From VISUAL THEOLOGY
- Seeing God in All Things, by David Perry
Comfort, O comfort my people, says your God
Alexandra Bircken’s site-specific installation Deflated Bodies
in the Hepworth Gallery, Wakefield, forms part of her Eskalation 2014
exhibition. As Curator Eleanor Clayton says: "Five
ladders run up the gallery walls, spanning eight metres to reach the
sunlight spilling down from an unseen source. On the ladders are
multiple figures, male and female, made of cloth sewn to real-person
specifications and covered in black latex. The work is theatrical,
presenting a scene that longs for a narrative
For me, transfixed and awe-struck by the raw power of this extraordinary
piece of art, Advent is that narrative. The deflated figures and the
ladders which beguile them express so immediately, so vividly and so
accessibly the whole panorama of human folly, frailty and failure which
the Advent texts speak out of and into with such clarity and conviction.
Take the following image as a starting point and ponder all those points
of connection with the texts at the heart of Advent. Reflect on the
heartfelt truth that it portrays.
This is how Advent always begins. In the place where everything seems
lost; where the human condition is experienced at its most starkly
bleak. It is only within this manger of dread, desolation and despair
that Christmas makes sense. Only there can we feel its new born warmth
for ourselves and cradle its living truth in our arms. Nowhere else. God
invites us to journey into our darkness on the strength of a promise,
daring to believe that the incarnation of love will become real in the
wombspace of our fragile faith.
This is always a collective endeavour. In Advent we travel for ourselves
and we travel for the sake of others, always these two held together as
one redefining purpose. The dread, desolation and despair may not be
our own this time around, but it will be somebody’s truth, somewhere
very close and somewhere far away. Advent is the great collectiviser of
God’s economy: our imagined separation from the desperate plight of
others is destroyed by the inclusive ardour of the divine will which
places the manger where we would be least inclined to welcome it as
To me Deflated Bodies
provides an holistic visualisation of the
narrative trajectories of human being along which Advent leads us and
into which Christmas speaks. Here are the people of the prophets. Here
is all the agony, angst and ennui out of which the Old Testament gives
testimony to God’s alternative world view and the passionate
single-minded creativity with which God pursues it through people of
faith. Here is all the deflated misery of the human soul.
Here too are the ladder-like temptations, false promises, misguided
schemes and malevolent strategies which lead us astray and set us
against each other. Here also is the politics of the ladder constructors
which promises the world to everyone, yet delivers misery to the many.
The 1% who climb to the top do so at the cost of the 99% who lie strewn
in their wake, deflated, empty, and abandoned to their fate.
In the face of such injustice and harm the Bible prophetically kicks
away the ladders and gives the lie to seductions of ladder climbing and

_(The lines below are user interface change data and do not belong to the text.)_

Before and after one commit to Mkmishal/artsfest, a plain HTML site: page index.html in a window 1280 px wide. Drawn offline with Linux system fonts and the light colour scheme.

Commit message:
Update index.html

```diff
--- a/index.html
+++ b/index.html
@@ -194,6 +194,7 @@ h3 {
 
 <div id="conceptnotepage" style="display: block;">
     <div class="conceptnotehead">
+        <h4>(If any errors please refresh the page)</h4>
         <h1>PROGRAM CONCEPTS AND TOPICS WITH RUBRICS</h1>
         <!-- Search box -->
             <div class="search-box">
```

ladder making. Seen through a biblical lens Alexandra Bircken’s Deflated Bodies
the horrific cost and the appalling waste of the thinking which

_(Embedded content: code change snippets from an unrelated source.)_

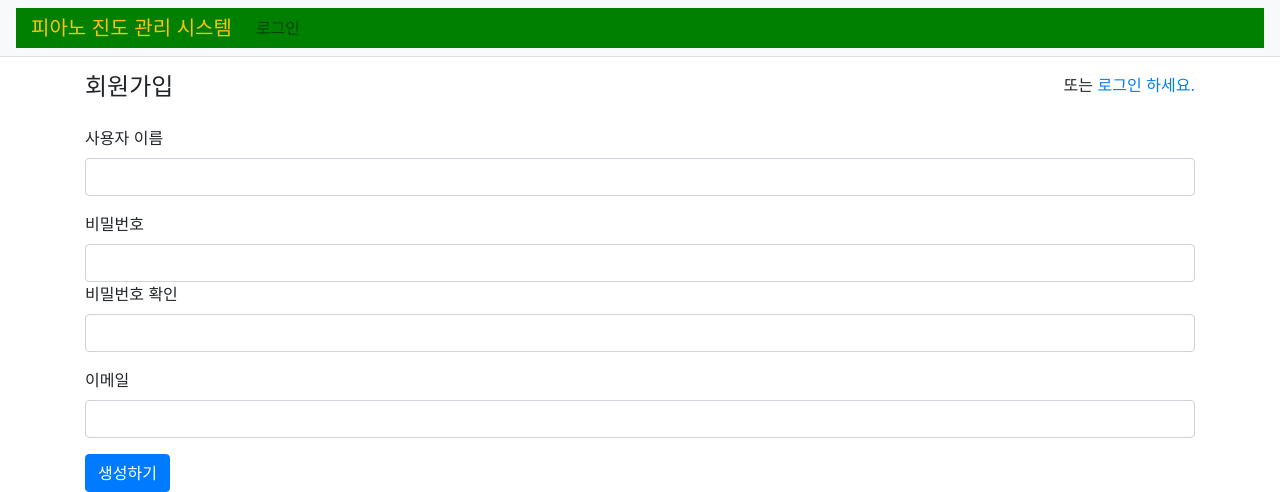
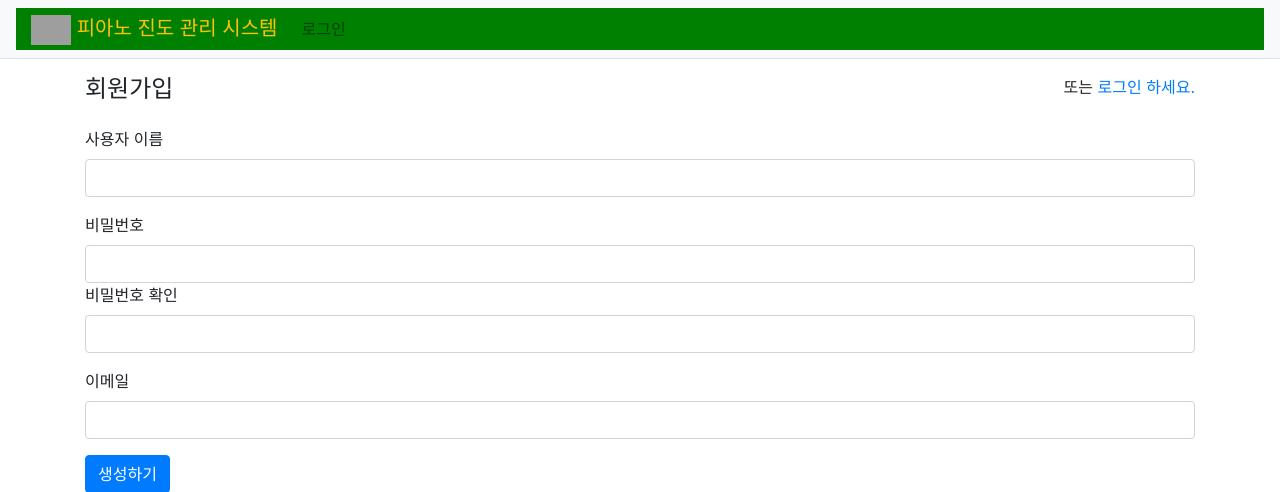
Before and after one commit to elidang/pybo, a Django app: page /common/signup/ in a window 1280 px wide. Shown: the top 492 px of the page. Run offline with Django 3.2, Linux system fonts and the light colour scheme; some libraries are stand-ins or nearby versions; grey boxes are pictures that could not be loaded.

Commit message:
네비바 이미지 생성

```diff
--- a/templates/navbar.html
+++ b/templates/navbar.html
@@ -2,7 +2,7 @@
 <nav class="navbar navbar-expand-lg navbar-light bg-light border-bottom" >
     <div class="container-fluid" style="background-color:green; ">
 
-        <a class="navbar-brand text-warning" href="{% url 'pybo:index' %}" >피아노 진도 관리 시스템</a>
+        <a class="navbar-brand text-warning" href="{% url 'pybo:index' %}" ><img src="image/picklethumnail.jpg" style="width:40px;" alt="PICKLE"> 피아노 진도 관리 시스템</a>
         <button class="navbar-toggler" type="button"
                 data-bs-toggle="collapse"
                 data-bs-target="#navbarSupportedContent"
@@ -15,7 +15,7 @@
             <ul class="navbar-nav me-auto mb-2 mb-lg-0">
                 <li class="nav-item">
                      {% if user.is_authenticated %}
-                    <a class="nav-link text-muted" href="{% url 'common:logout' %}">{{ user.username }} (로그아웃)</a>
+                    <a class="nav-link " href="{% url 'common:logout' %}">{{ user.username }} (로그아웃)</a>
                     {% else %}
                     <a class="nav-link" href="{% url 'common:login' %}">로그인</a>
                     {% endif %}
```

blighted our world then and which continues to do so now. It makes plain
all that God desires us to subvert and overthrow.
Looking at these deflated figures pitifully draped across the ladders
and hanging forlorn from the rungs one is brought face to face with
everything that breaks the heart of God. Here are the ones that Jesus
came to save.
Here are the lost, damaged and dispirited ones who gathered around the manger on the strength of a promise.
And to those who have made it to the top, who sit aloof from the carnage
below them, Advent brings them down to earth and challenges them to
repent of the cost of their privilege and power and to recognise that
they too are in fact deflated as people and diminished by every empty
life that lies behind them on their way up.
No more should women and men, our sisters and brothers, hang limp and
lifeless in our midst from the rungs of oppression and exploitation
which God is always doing so much to tear down. This is the narrative of
hope and life which takes shape in the darkness and which calls us to
the heart of Christmas again. For our own sake and for the sake of
others it is a journey we simply have to make. When the ladder climbing
stops we are ready to gather around the manger.